## Exercise description
Every record below should be repeated exactly. Omit the pictures.

★ ★ ★

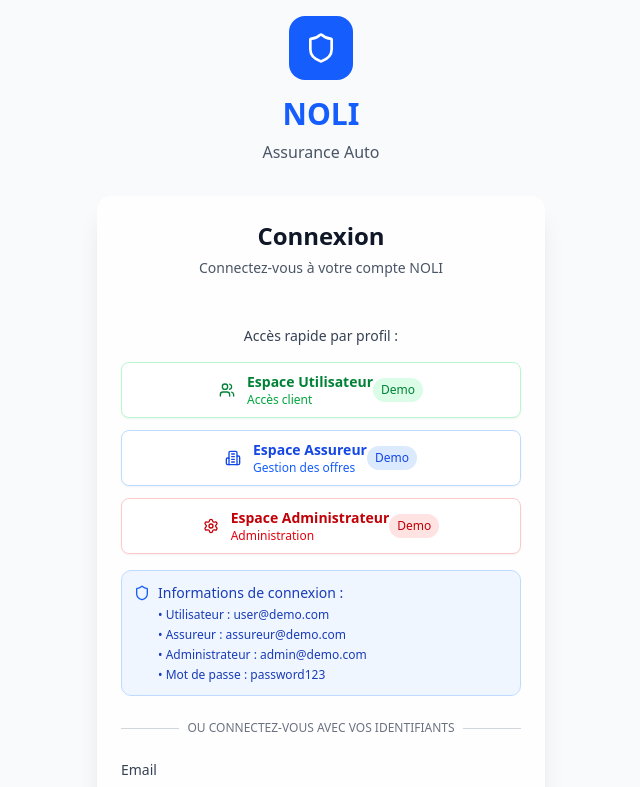
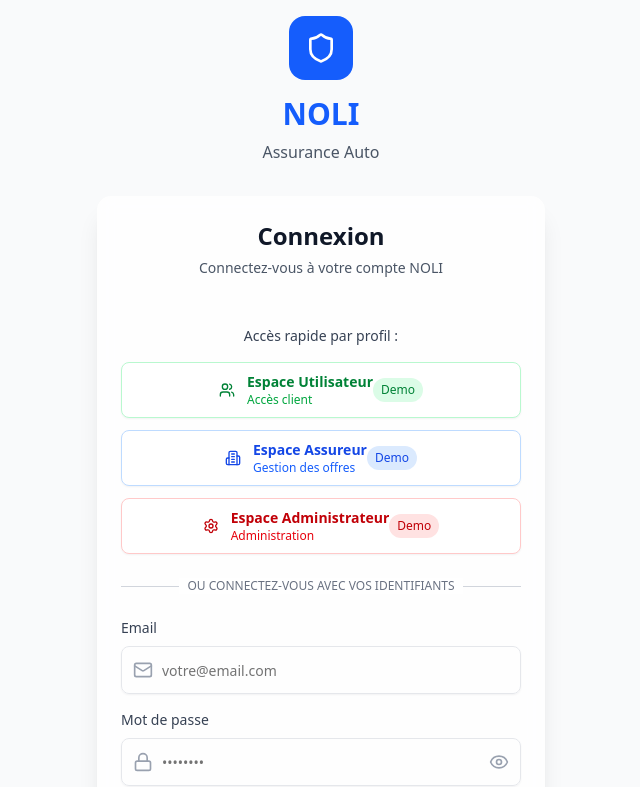
Before and after one commit to akoun-dev/noli-assurance, a Next.js app: page /connexion in a window 1280 px wide. Shown: the top 787 px of the page, without its empty margins (319-959 px from the left). Built offline with nearby package versions, Linux system fonts and the light colour scheme.

Commit message:
feat(ui): supprimer les informations de connexion de démo

```diff
--- a/src/app/connexion/page.tsx
+++ b/src/app/connexion/page.tsx
@@ -196,22 +196,6 @@ function ConnexionContent() {
                     </Button>
                   </motion.div>
                 </div>
-
-                {/* Informations de connexion */}
-                <div className="bg-blue-50 border border-blue-200 rounded-lg p-3 mt-4">
-                  <div className="flex items-start">
-                    <Shield className="h-4 w-4 text-blue-600 mt-0.5 mr-2 flex-shrink-0" />
-                    <div className="text-sm text-blue-800">
-                      <p className="font-medium mb-1">Informations de connexion :</p>
-                      <ul className="space-y-1 text-xs">
-                        <li>• Utilisateur : user@demo.com</li>
-                        <li>• Assureur : assureur@demo.com</li>
-                        <li>• Administrateur : admin@demo.com</li>
-                        <li>• Mot de passe : password123</li>
-                      </ul>
-                    </div>
-                  </div>
-                </div>
               </div>
 
               <div className="relative">
```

★ ★ ★

## The completed task
Before and after one commit to akoun-dev/noli-assurance, a Next.js app: page /connexion in a window 1280 px wide. Shown: the top 787 px of the page, without its empty margins (319-959 px from the left). Built offline with nearby package versions, Linux system fonts and the light colour scheme.

Commit message:
feat(ui): supprimer les informations de connexion de démo

```diff
--- a/src/app/connexion/page.tsx
+++ b/src/app/connexion/page.tsx
@@ -196,22 +196,6 @@ function ConnexionContent() {
                     </Button>
                   </motion.div>
                 </div>
-
-                {/* Informations de connexion */}
-                <div className="bg-blue-50 border border-blue-200 rounded-lg p-3 mt-4">
-                  <div className="flex items-start">
-                    <Shield className="h-4 w-4 text-blue-600 mt-0.5 mr-2 flex-shrink-0" />
-                    <div className="text-sm text-blue-800">
-                      <p className="font-medium mb-1">Informations de connexion :</p>
-                      <ul className="space-y-1 text-xs">
-                        <li>• Utilisateur : user@demo.com</li>
-                        <li>• Assureur : assureur@demo.com</li>
-                        <li>• Administrateur : admin@demo.com</li>
-                        <li>• Mot de passe : password123</li>
-                      </ul>
-                    </div>
-                  </div>
-                </div>
               </div>
 
               <div className="relative">
```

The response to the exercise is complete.